A LARGE proportion of the most important new buildings erected in our towns have a steel or ferro-concrete framework. Most architects have not a specialised training in the design of such framework, and it is generally left to the structural engineer to prepare the detailed drawings for this part of the building. As a rule, when it appears desirable that the building should have some architecural pretensions, its design is in charge of an architect who employs the structural engineer to calculate the stresses and strains of all parts of the framework and to specify the sections of the posts and transoms. In this case, however, it is assumed that the architect has determined the general character of the façade on social and aesthetic grounds and only requires from the engineer his technical advice as to the means of making the structure stable. A building may be said to comprise two elements, subject and form, the subject being the function or social purpose of the building, while the form consists in that organic relationship between its parts which results from their compliance with the principles of Number, Punctuation and Inflection, outlined in the last chapter. The extent to which these principles may mould the shape and proportions of a façade will be indicated later. It may be asked "Where does the engineer come in; does not the method of construction also have an important and even determining influence upon the design of the building?" The answer which I am venturing to give to this question may seem extremely paradoxical. It is to the effect that the cleverer and more competent the engineer, to the less extent can he determine architectural style. Where a building continually reminds us that it was constructed in such and such a manner, this is always because in some degree the method of its construction has resulted in some limitation in the shape or size of the members which compose it. In Gothic architecture, for instance, the only style which may justly be described as an engineer's style, the main features which enable us to differentiate this particular manner of building from all others, namely, the pointed arch and vault, grew out of an engineering disability to cover a span in any other way. But the Romans, who were better engineers than our medieval forefathers, not only could manipulate great blocks of stones, but also used concrete with freedom and skill. Some

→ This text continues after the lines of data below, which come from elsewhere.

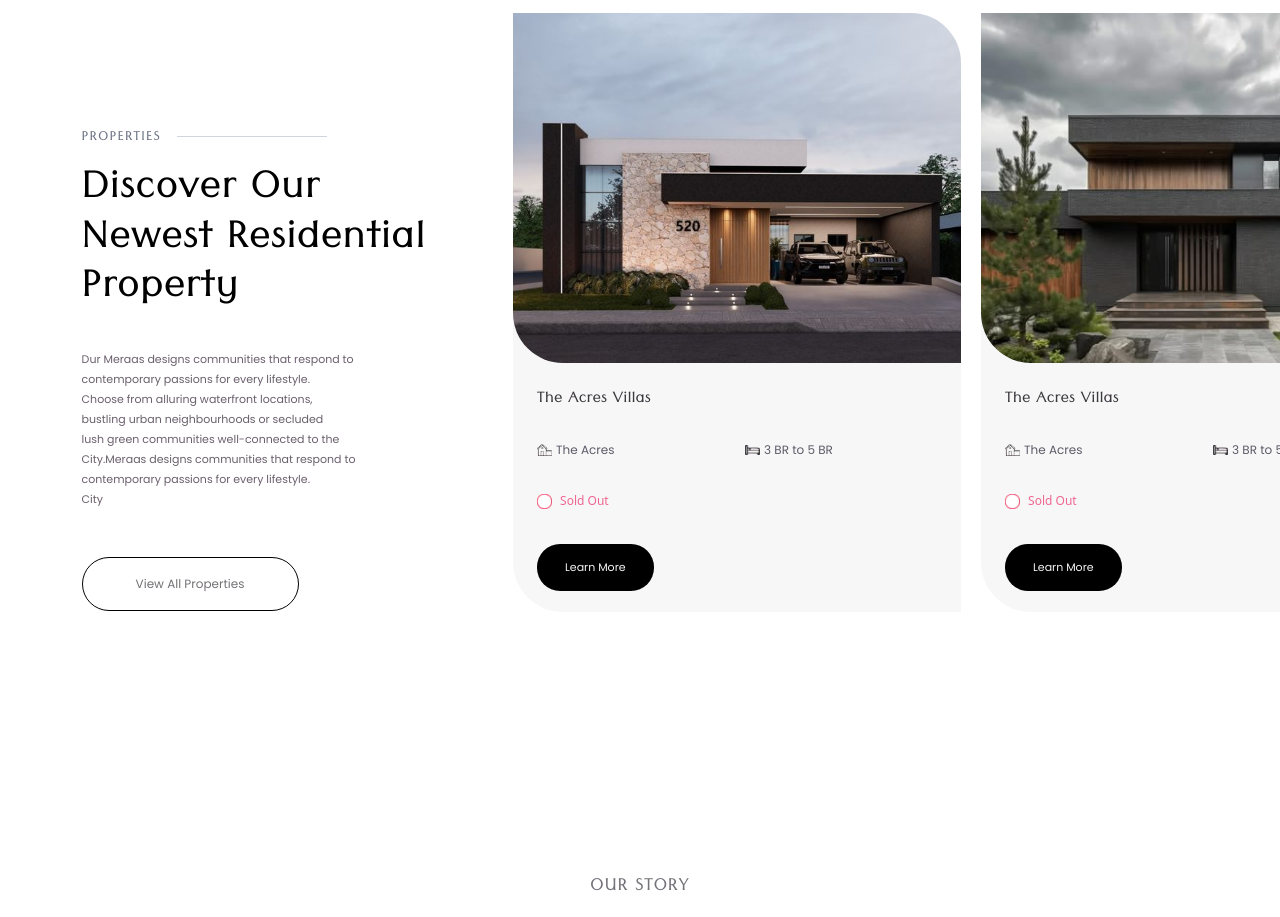
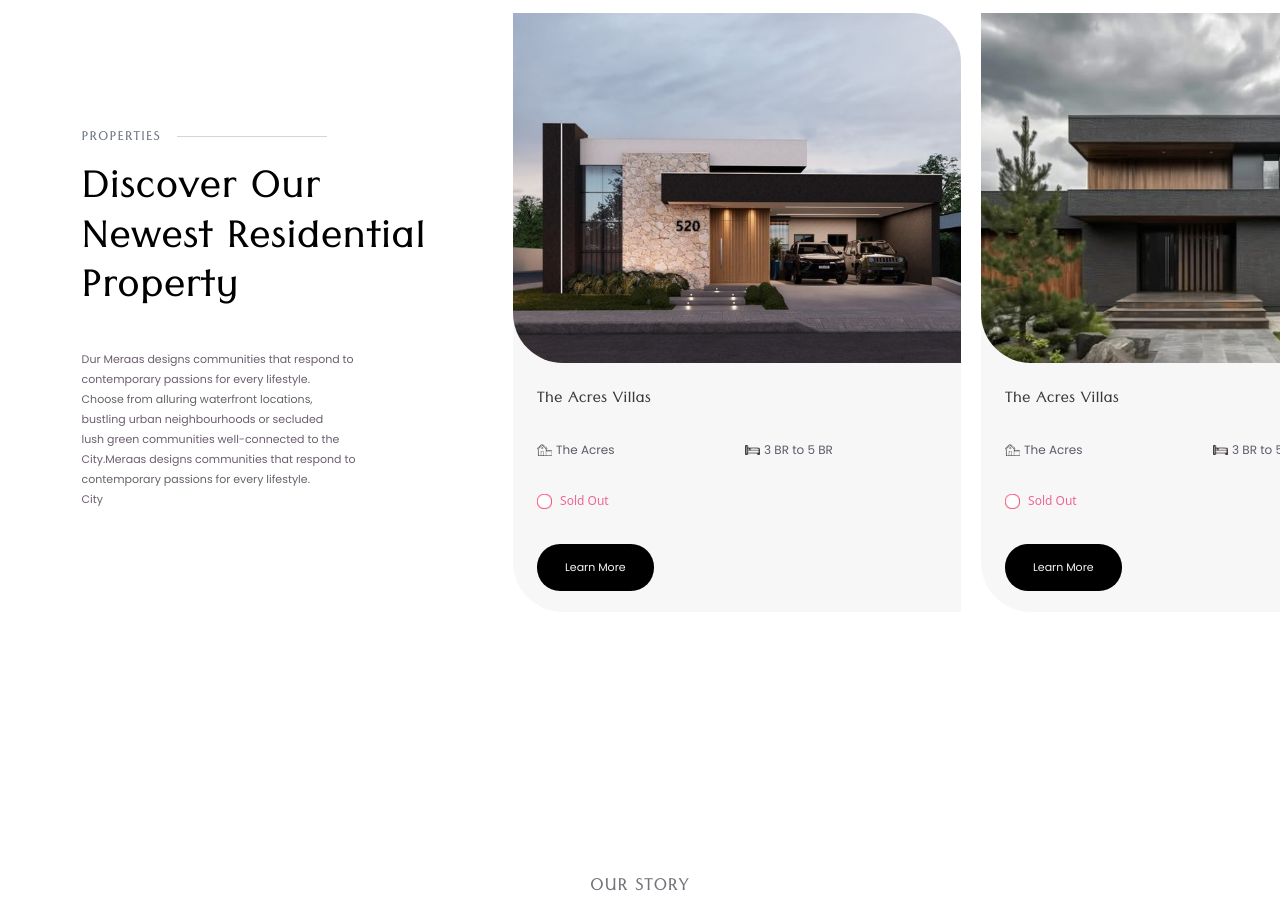
Before and after one commit to HarshSahare/NeelInfraTech, a Next.js app: page / in a window 1280 px wide. Shown: the part 3740-4657 px from the top of the page. Built offline with nearby package versions, Linux system fonts and the light colour scheme.

Commit message:
refactored : added animation in the properties section

```diff
--- a/app/components/sections/propertiesSection.tsx
+++ b/app/components/sections/propertiesSection.tsx
@@ -1,21 +1,43 @@
-// app/properties/PropertiesPage.tsx or pages/properties.tsx
+"use client";
 import React from "react";
 import PropertyCard from "../propertyCard";
+import gsap from "gsap";
+import { useGSAP } from "@gsap/react";
+import { ScrollTrigger } from "gsap/ScrollTrigger";
 
 const PropertiesSection = () => {
+  gsap.registerPlugin(ScrollTrigger);
+
+  useGSAP(() => {
+    const ctx = gsap.context(() => {
+      gsap.from(".properties-container .heading", {
+        opacity: 0,
+        x: -50,
+        duration: 1,
+        scrollTrigger: {
+          trigger: ".properties-container",
+          start: "top 0%",
+        },
+        stagger: 0.2,
+      });
+    });
+
+    return () => ctx.revert();
+  }, []);
+
   return (
-    <section className="w-[95.5%] min-h-svh flex flex-col justify-center ml-auto pl-6 mt-[174px] py-12">
+    <section className="w-[95.5%] properties-container min-h-svh flex flex-col justify-center ml-auto pl-6 mt-[174px] py-12">
       <div className="flex flex-col lg:flex-row justify-between  gap-12">
         {/* Text Content */}
         <div className="lg:w-1/3 mt-[115px]">
-          <p className="text-xs font-classica tracking-widest text-gray-500 flex items-center">
+          <p className="text-xs font-classica heading tracking-widest text-gray-500 flex items-center">
             PROPERTIES
-            <span className="flex-grow max-w-[150px] border-t border-gray-300 ml-4"></span>
+            <span className="flex-grow max-w-[150px] heading border-t border-gray-300 ml-4"></span>
           </p>
-          <h2 className="text-4xl font-classica font-[400] mt-4 mb-[40px] leading-snug">
+          <h2 className="text-4xl font-classica heading font-[400] mt-4 mb-[40px] leading-snug">
             Discover Our <br /> Newest Residential Property
           </h2>
-          <p className="text-[#6A5F6C] text-[11px]/[20px] font-poppins mb-[48px]">
+          <p className="text-[#6A5F6C] heading text-[11px]/[20px] font-poppins mb-[48px]">
             Dur Meraas designs communities that respond to <br /> contemporary
             passions for every lifestyle. <br /> Choose from alluring waterfront
             locations, <br />
@@ -29,7 +51,7 @@ const PropertiesSection = () => {
             City
           </p>
           <button
-            className="border border-black text-[#747176] hover:bg-black hover:text-white transition text-[12px]  font-poppins tracker-[1px] rounded-full"
+            className="border border-black heading text-[#747176] hover:bg-black hover:text-white transition text-[12px]  font-poppins tracker-[1px] rounded-full"
             style={{ padding: "17px 53px" }}
           >
             View All Properties
```
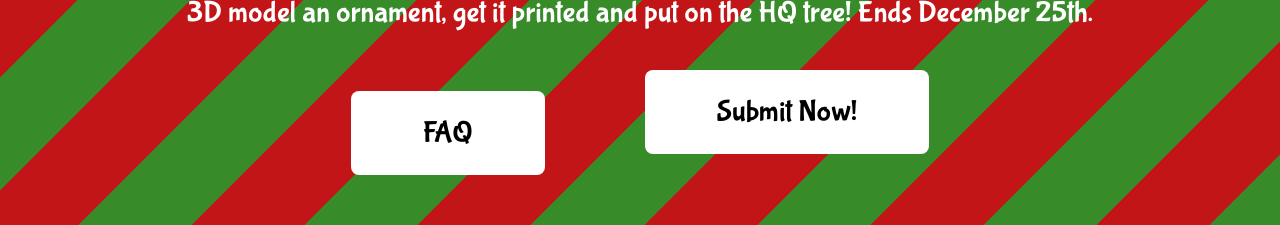
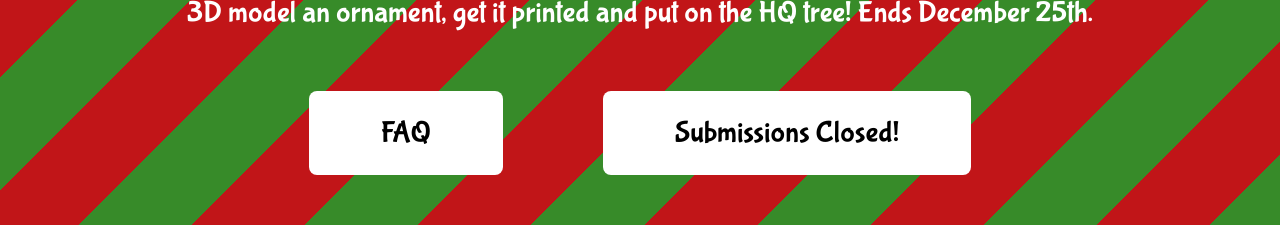
Before and after one commit to hackclub/bauble, a SvelteKit app: page / in a window 1280 px wide. Shown: the part 419-644 px from the top of the page. Built offline with nearby package versions, Linux system fonts and the light colour scheme.

Commit message:
closed submissions

```diff
--- a/src/routes/+page.svelte
+++ b/src/routes/+page.svelte
@@ -14,7 +14,7 @@
     </h2>
     <div class="flex gap-25 mt-5">
         <button class="font-bubblegum bg-white text-black text-3xl py-6 px-18 rounded-lg transition cursor-pointer" on:click={() => document.getElementById('faq').scrollIntoView({ behavior: 'smooth' })}>FAQ</button>
-        <a href="https://submit.hackclub.com/bauble" target="_blank" rel="noopener noreferrer" class="font-bubblegum bg-white text-black text-3xl py-6 px-18 rounded-lg transition animate-bounce duration-1000">Submit Now!</a>
+        <a href="https://hackclub.com" target="_blank" rel="noopener noreferrer" class="font-bubblegum bg-white text-black text-3xl py-6 px-18 rounded-lg transition">Submissions Closed!</a>
     </div>
 </section>
 
@@ -57,7 +57,7 @@
         </details>
         <details class="mb-3 bg-white rounded-lg">
             <summary class="font-bubblegum text-xl text-black p-4 cursor-pointer">I've finished my ornament!</summary>
-            <p class="font-bubblegum px-4 pb-4 text-black">Great! Make sure it follows all the requirements (see the requirements section above), upload it to Printables, and <a href="https://submit.hackclub.com/bauble" target="_blank" rel="noopener noreferrer" class="underline cursor-pointer">submit</a>!</p>
+            <p class="font-bubblegum px-4 pb-4 text-black">Great! Make sure it follows all the requirements (see the requirements section above), upload it to Printables, and <a href="https://hackclub.com" target="_blank" rel="noopener noreferrer" class="underline cursor-pointer">submit</a>!</p>
         </details>
         <details class="mb-3 bg-white rounded-lg">
             <summary class="font-bubblegum text-xl text-black p-4 cursor-pointer">I have some other questions!</summary>
```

of the famous Roman buildings had the appearance of such self-confidence that they had, it were, a superfluous energy which enabled them to take account of many other architectural factors besides that of purely mechanical strength. And what the Romans
did we of this age ought to be able to do, and, indeed, far better, for our resources as constructors are even greater than theirs.
A. Trystan Edwards